Change detection outputs:
_____

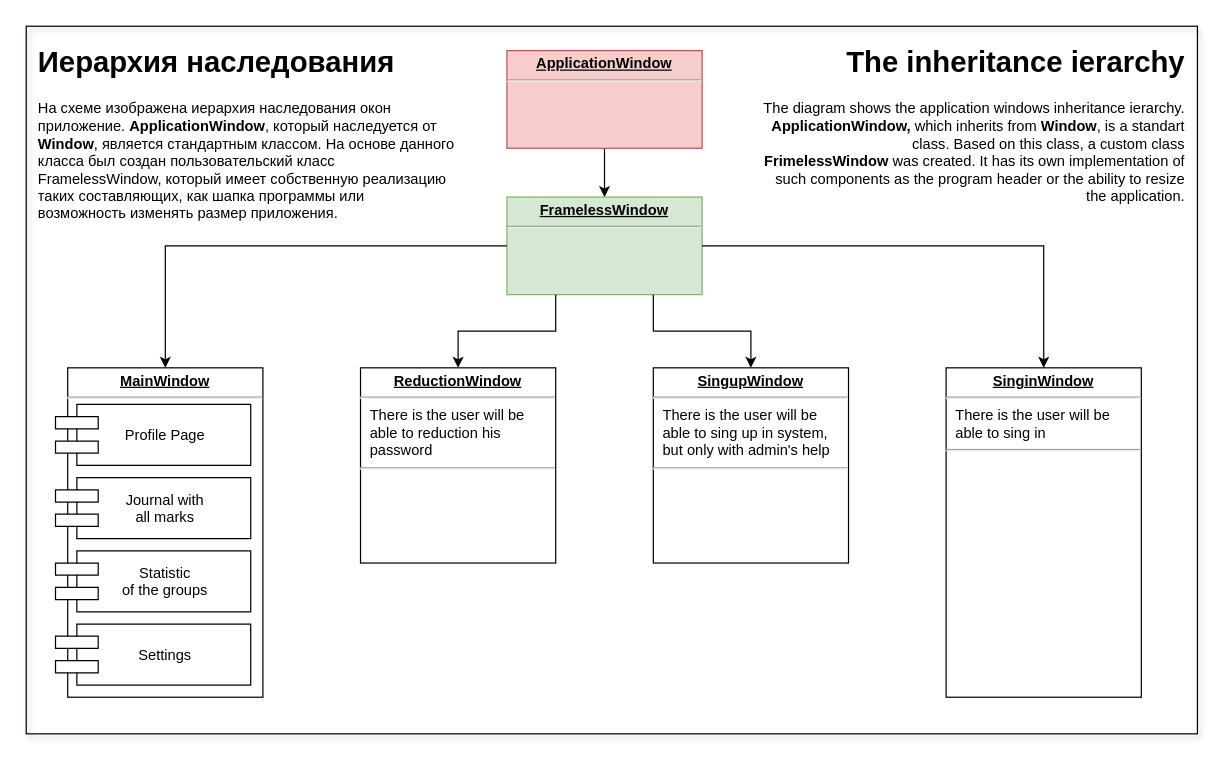
The draw.io diagram page "Inheritance ierarchy" (3 of 3) of Screenshots/Schemes.drawio in GRPilot/e-journal, before the edit. Source tidied: cells renumbered, new cells numbered last; positions are measured from the earlier drawing's top-left corner, leaving out a move shared by most shapes. Both pictures are drawn from the tidied source at 122%, with x=0, y=0 at pixel (26, 26).
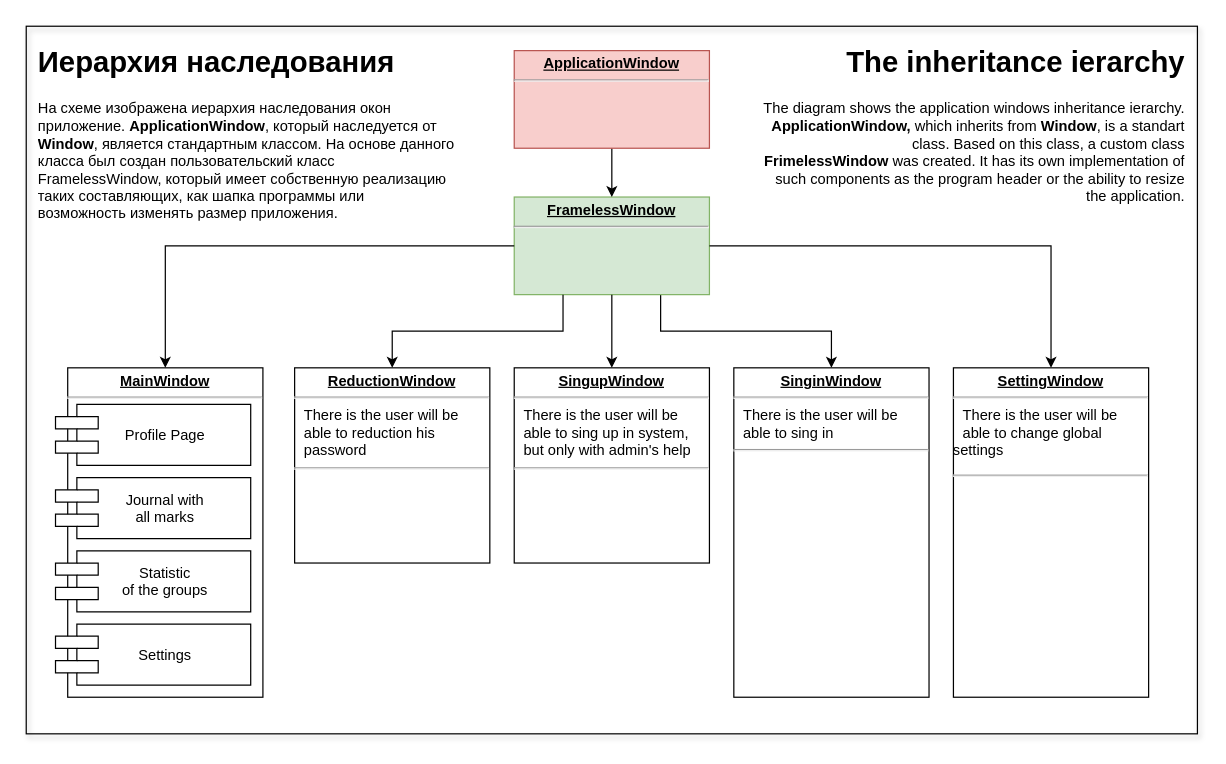
Above is the later version.

Diff of the diagram source:
```diff
@@
+    <mxCell id="23" style="edgeStyle=orthogonalEdgeStyle;rounded=0;jettySize=auto;html=1;exitX=0.75;exitY=1;exitDx=0;exitDy=0;entryX=0.5;entryY=0;entryDx=0;entryDy=0;" parent="1" edge="1" source="7" target="8">
+      <mxGeometry relative="1" as="geometry" />
+    </mxCell>
@@
     <mxCell id="7" value="&lt;p style=&quot;margin: 0px ; margin-top: 4px ; text-align: center ; text-decoration: underline&quot;&gt;&lt;b&gt;FramelessWindow&lt;/b&gt;&lt;/p&gt;&lt;hr&gt;&lt;p style=&quot;margin: 0px ; margin-left: 8px&quot;&gt;&lt;br&gt;&lt;/p&gt;" style="verticalAlign=top;align=left;overflow=fill;fontSize=12;fontFamily=Helvetica;html=1;fillColor=#d5e8d4;strokeColor=#82b366;" parent="6" vertex="1">
-      <mxGeometry x="394" y="140" width="160" height="80" as="geometry" />
+      <mxGeometry x="400" y="140" width="160" height="80" as="geometry" />
     </mxCell>
     <mxCell id="8" value="&lt;p style=&quot;margin: 0px ; margin-top: 4px ; text-align: center ; text-decoration: underline&quot;&gt;&lt;b&gt;SinginWindow&lt;/b&gt;&lt;/p&gt;&lt;hr&gt;&lt;p style=&quot;margin: 0px ; margin-left: 8px&quot;&gt;There is the user will be&lt;br&gt;able to sing in&lt;/p&gt;&lt;hr&gt;" style="verticalAlign=top;align=left;overflow=fill;fontSize=12;fontFamily=Helvetica;html=1;" parent="6" vertex="1">
-      <mxGeometry x="754" y="280" width="160" height="270" as="geometry" />
+      <mxGeometry x="580" y="280" width="160" height="270" as="geometry" />
     </mxCell>
-    <mxCell id="9" style="edgeStyle=orthogonalEdgeStyle;rounded=0;jettySize=auto;html=1;entryX=0.5;entryY=0;entryDx=0;entryDy=0;" parent="6" edge="1" source="7" target="8">
+    <mxCell id="9" style="edgeStyle=orthogonalEdgeStyle;rounded=0;jettySize=auto;html=1;entryX=0.5;entryY=0;entryDx=0;entryDy=0;" parent="6" edge="1" source="7" target="24">
       <mxGeometry relative="1" as="geometry" />
     </mxCell>
     <mxCell id="10" value="&lt;p style=&quot;margin: 0px ; margin-top: 4px ; text-align: center ; text-decoration: underline&quot;&gt;&lt;b&gt;ReductionWindow&lt;/b&gt;&lt;/p&gt;&lt;hr&gt;&lt;p style=&quot;margin: 0px ; margin-left: 8px&quot;&gt;There is the user will be &lt;br&gt;able to reduction his &lt;br&gt;password&lt;br&gt;&lt;/p&gt;&lt;hr&gt;" style="verticalAlign=top;align=left;overflow=fill;fontSize=12;fontFamily=Helvetica;html=1;" parent="6" vertex="1">
-      <mxGeometry x="274" y="280" width="160" height="160" as="geometry" />
+      <mxGeometry x="220" y="280" width="160" height="160" as="geometry" />
     </mxCell>
@@
     <mxCell id="13" value="&lt;p style=&quot;margin: 0px ; margin-top: 4px ; text-align: center ; text-decoration: underline&quot;&gt;&lt;b&gt;ApplicationWindow&lt;/b&gt;&lt;/p&gt;&lt;hr&gt;&lt;p style=&quot;margin: 0px ; margin-left: 8px&quot;&gt;&lt;br&gt;&lt;/p&gt;" style="verticalAlign=top;align=left;overflow=fill;fontSize=12;fontFamily=Helvetica;html=1;fillColor=#f8cecc;strokeColor=#b85450;" parent="6" vertex="1">
-      <mxGeometry x="394" y="20" width="160" height="80" as="geometry" />
+      <mxGeometry x="400" y="20" width="160" height="80" as="geometry" />
     </mxCell>
@@
     <mxCell id="21" value="&lt;p style=&quot;margin: 0px ; margin-top: 4px ; text-align: center ; text-decoration: underline&quot;&gt;&lt;b&gt;SingupWindow&lt;/b&gt;&lt;/p&gt;&lt;hr&gt;&lt;p style=&quot;margin: 0px ; margin-left: 8px&quot;&gt;There is the user will be&lt;br&gt;able to sing up in system,&amp;nbsp;&lt;br&gt;but only with admin's help&lt;/p&gt;&lt;hr&gt;" style="verticalAlign=top;align=left;overflow=fill;fontSize=12;fontFamily=Helvetica;html=1;" parent="6" vertex="1">
-      <mxGeometry x="514" y="280" width="160" height="160" as="geometry" />
+      <mxGeometry x="400" y="280" width="160" height="160" as="geometry" />
     </mxCell>
-    <mxCell id="22" style="edgeStyle=orthogonalEdgeStyle;rounded=0;jettySize=auto;html=1;entryX=0.5;entryY=0;entryDx=0;entryDy=0;exitX=0.75;exitY=1;exitDx=0;exitDy=0;" parent="6" edge="1" source="7" target="21">
+    <mxCell id="22" style="edgeStyle=orthogonalEdgeStyle;rounded=0;jettySize=auto;html=1;entryX=0.5;entryY=0;entryDx=0;entryDy=0;exitX=0.5;exitY=1;exitDx=0;exitDy=0;" parent="6" edge="1" source="7" target="21">
       <mxGeometry relative="1" as="geometry" />
     </mxCell>
+    <mxCell id="24" value="&lt;p style=&quot;margin: 0px ; margin-top: 4px ; text-align: center ; text-decoration: underline&quot;&gt;&lt;b&gt;SettingWindow&lt;/b&gt;&lt;/p&gt;&lt;hr&gt;&lt;p style=&quot;margin: 0px ; margin-left: 8px&quot;&gt;There is the user will be&lt;br&gt;able to change global&lt;br&gt;&lt;div&gt;&lt;span&gt;settings&lt;/span&gt;&lt;/div&gt;&lt;/p&gt;&lt;hr&gt;" style="verticalAlign=top;align=left;overflow=fill;fontSize=12;fontFamily=Helvetica;html=1;" parent="6" vertex="1">
+      <mxGeometry x="760" y="280" width="160" height="270" as="geometry" />
+    </mxCell>
```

_____

→ **What the exercise asks**:
Using the records above, determine how many lines hold the word "exitDy", and answer with that figure only.

→ **Your solution**:
3